Keri Arthur created a fairly complex urban fantasy world in City of Light, the opening volume in her Outcast series. That world which features a long running enmity between ‘shifters’ and humans alongside vampires, ghosts and interdimensional rifts that allowed destructive wraiths into the world. So despite some action, the first fifty pages or so of Winter Halo feel like a large, if necessary, recap to get readers back up to speed.
Winter Halo once again focuses on Tiger, the last of a race of super soldiers created for long ago war between the shifters and the humans. Tiger is packed with biophysical and magical features – she was bred to gather intelligence by seducing the enemy, has super strength, can change her physical features, can rapidly heal herself and can read people’s minds particularly when she is having sex with them. Tiger is still trying to track down missing children, possibly being used in an experiment to create vampires who can move in daylight. The trail leads her and her companion Jonas, a shifter with whom there is piles of unresolved sexual tension, to the evil Winter Halo corporation.

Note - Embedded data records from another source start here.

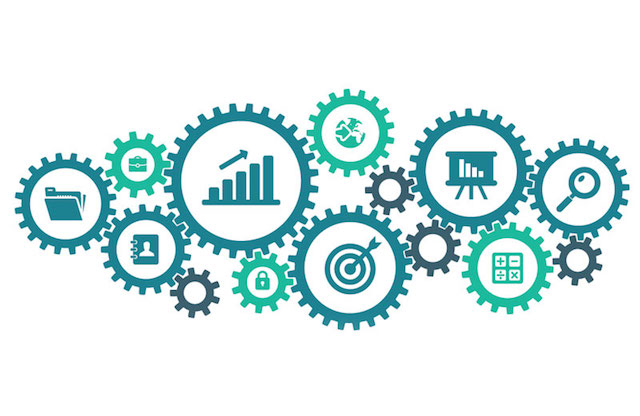
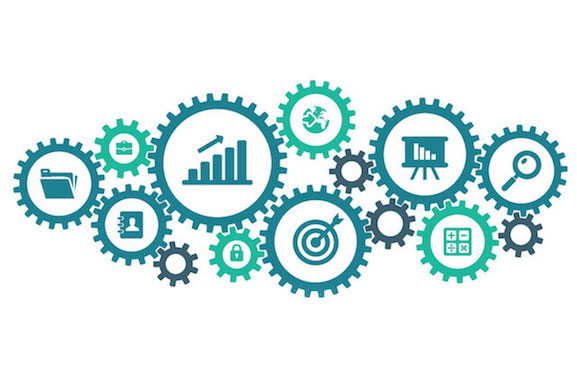
t

diff --git a/_layouts/page.html b/_layouts/page.html
@@ -38,7 +38,7 @@ layout: default
                         </div>
                         <div class="vc_empty_space" style="height: 60px" ><span class="vc_empty_space_inner"></span></div>  
                         <div class="wpb_single_image wpb_content_element vc_align_center">  
-                                <img src="img/ml.jpg" alt="Mobirise" title="" style="width:50%,height:30%" align="center">     
+                                <img src="img/ml.jpg" alt="Mobirise" title="" style="width:45%,height:30%" align="center">     
                         </div>
                     </div>
                     
@@ -49,7 +49,7 @@ layout: default
                         <div class="vc_empty_space" style="height: 60px" ><span class="vc_empty_space_inner"></span></div>  
                         <div class="wpb_single_image wpb_content_element vc_align_center">  
                             <figure class="wpb_wrapper vc_figure">  
-                                <img src="img/bi.jpg" alt="Mobirise" title="" style="width:50%,height:30%" align="center">  
+                                <img src="img/bi.jpg" alt="Mobirise" title="" style="width:45%,height:30%" align="center">  
                             </figure>   
                         </div>
                     </div>
@@ -62,7 +62,7 @@ layout: default
                         <div class="wpb_single_image wpb_content_element vc_align_center wpb_animate_when_almost_visible wpb_fadeIn fadeIn">    
                             <figure class="wpb_wrapper vc_figure">  
                                  <div class="vc_single_image-wrapper vc_box_border_grey">
-                                    <img src="img/wf.jpg" alt="Mobirise" title="" style="width:50%,height:30%" align="center">
+                                    <img src="img/wf.jpg" alt="Mobirise" title="" style="width:45%,height:30%" align="center">
                                  </div>  
                             </figure>   
                         </div>
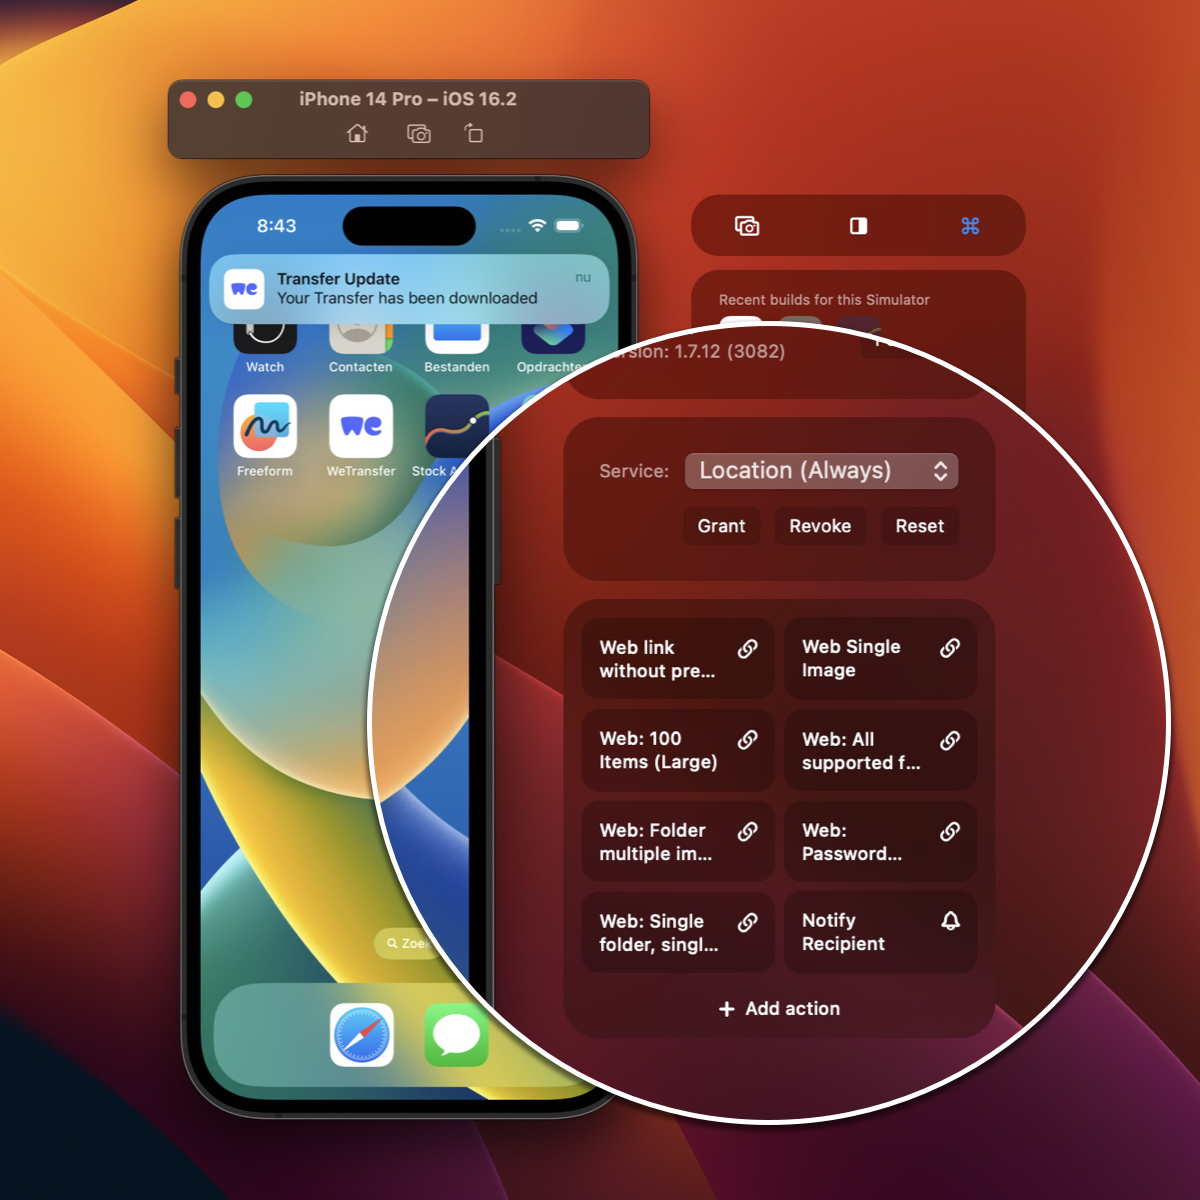
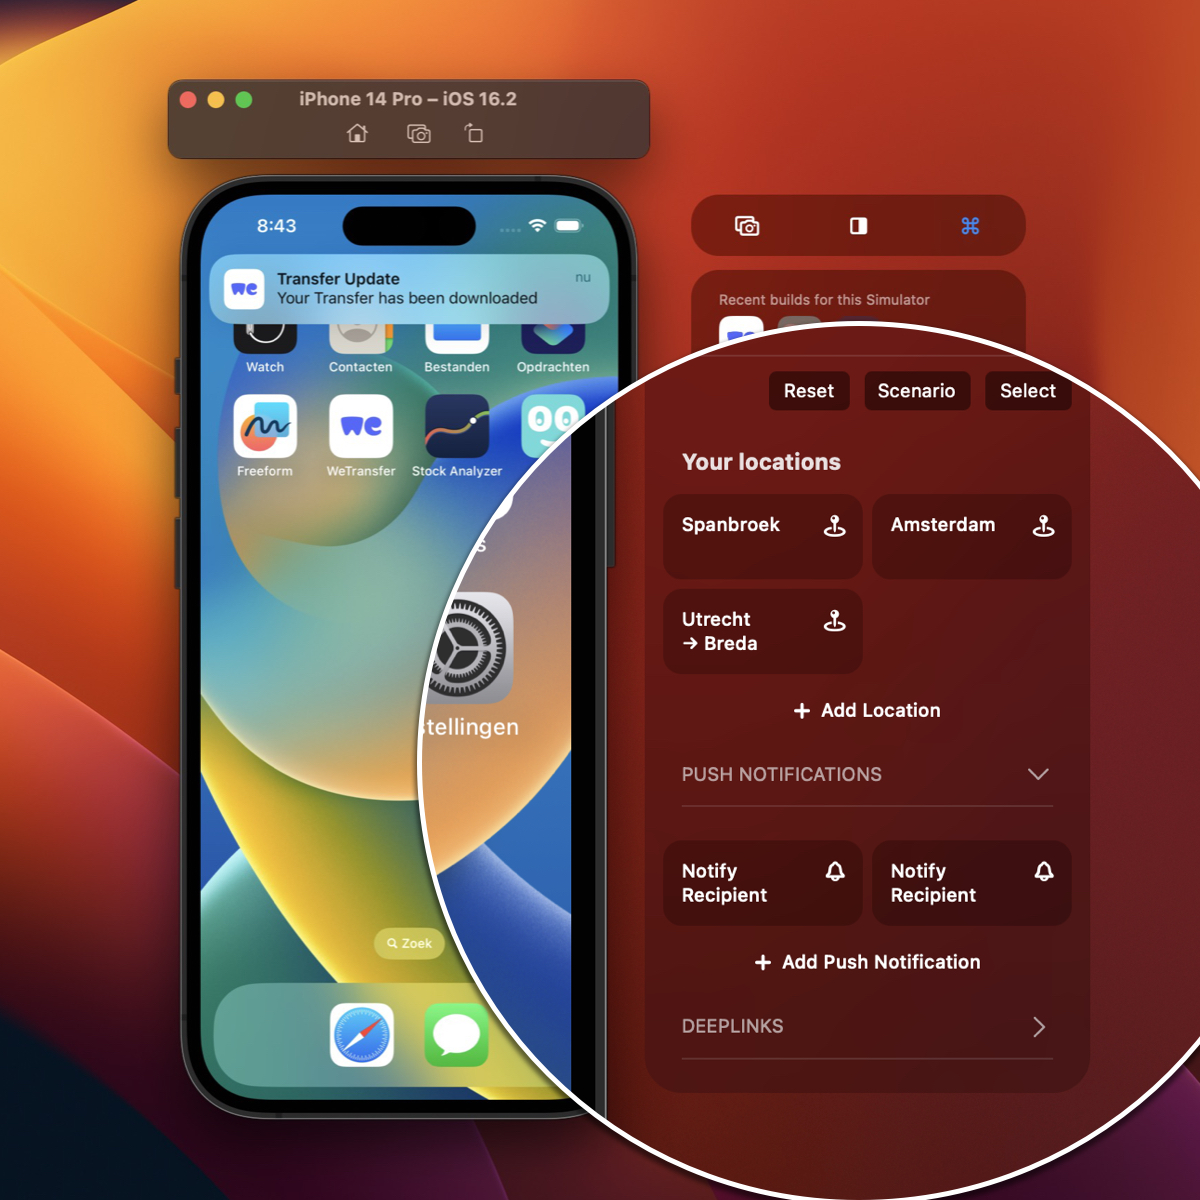
Update website for RocketSim 10.0

Changed region(s): [[0.2775, 0.2467, 1.0, 1.0]]

diff --git a/docs/index.html b/docs/index.html
@@ -188,7 +188,7 @@
                         <p class="gray-text"><span class="text-headline">Configurable actions</span> for Deeplinks (Universal Links) and Push Notifications. Control permissions.</p>
                         <ul class="gray-text">
                             <li><span class="text-headline">Bundle Identifier based:</span> actions automatically show up for recent builds</li>
-                            <li>Quickly test <span class="text-headline">Deeplinks & Push Notifications</span></li>
+                            <li>Quickly test <span class="text-headline">Locations, Push Notifications, and Deeplinks</span></li>
                             <li><span class="text-headline">Grant, revoke, or reset permissions</span> like photo and location access, allowing you to quicker test related implementations</li>
                         </ul>
                     </span>
@@ -196,6 +196,19 @@
                 <div class="col-md-6 wow fadeInUp">
                     <img src="Assets/quick_actions.jpg" />
                 </div>
+            </div>
+        </div>
+
+        <!--Location Simulation-->
+        <div class="container feature-section" id="location-simulation">
+            <div class="row">
+                <div class="row section-descwow fadeIn">
+                    <h2 class="section-headline gray-text">Location Simulation</h2>
+                    <div class="section-headline section-headline-elevated">Single locations or automobile and walking routes: Test them right in the Simulator.</div>
+                </div>
+            </div>
+            <div class="row wow fadeInUp">
+                <img src="Assets/location_routes.jpg" />
             </div>
         </div>
 

diff --git a/docs/style.css b/docs/style.css
@@ -344,6 +344,13 @@ video {
 	border-radius: 20px;
 }
 
+/* Location Simulation */
+#location-simulation img {
+	border-radius: 20px;
+	margin: 0 auto;
+	margin-top: 3rem;
+}
+
 /* Recording touches */
 #recording-touches img {
 	width: 100%;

While advancing the story of the missing children, Winter Halo does little to broaden Arthur’s world. The plot, built mainly around a number of infiltrations into the Winter Halo headquarters, feels repetitive and key events, like the attempted destruction of Tiger’s home, go unexplained. Once again, Tiger’s huge arsenal of superpowers and abilities, allow her to gather necessary intelligence and escape dangerous situations. As with the previous novel there are plenty of well paced action scenes, more than a little sex and the aforementioned unrequited romance. But Winter Halo feels like treading water after the originality and pace of the first book in this series.
This review first appeared in Aurealis #99, Australian Science Fiction and Fantasy Magazine, www.aurealis.com.au.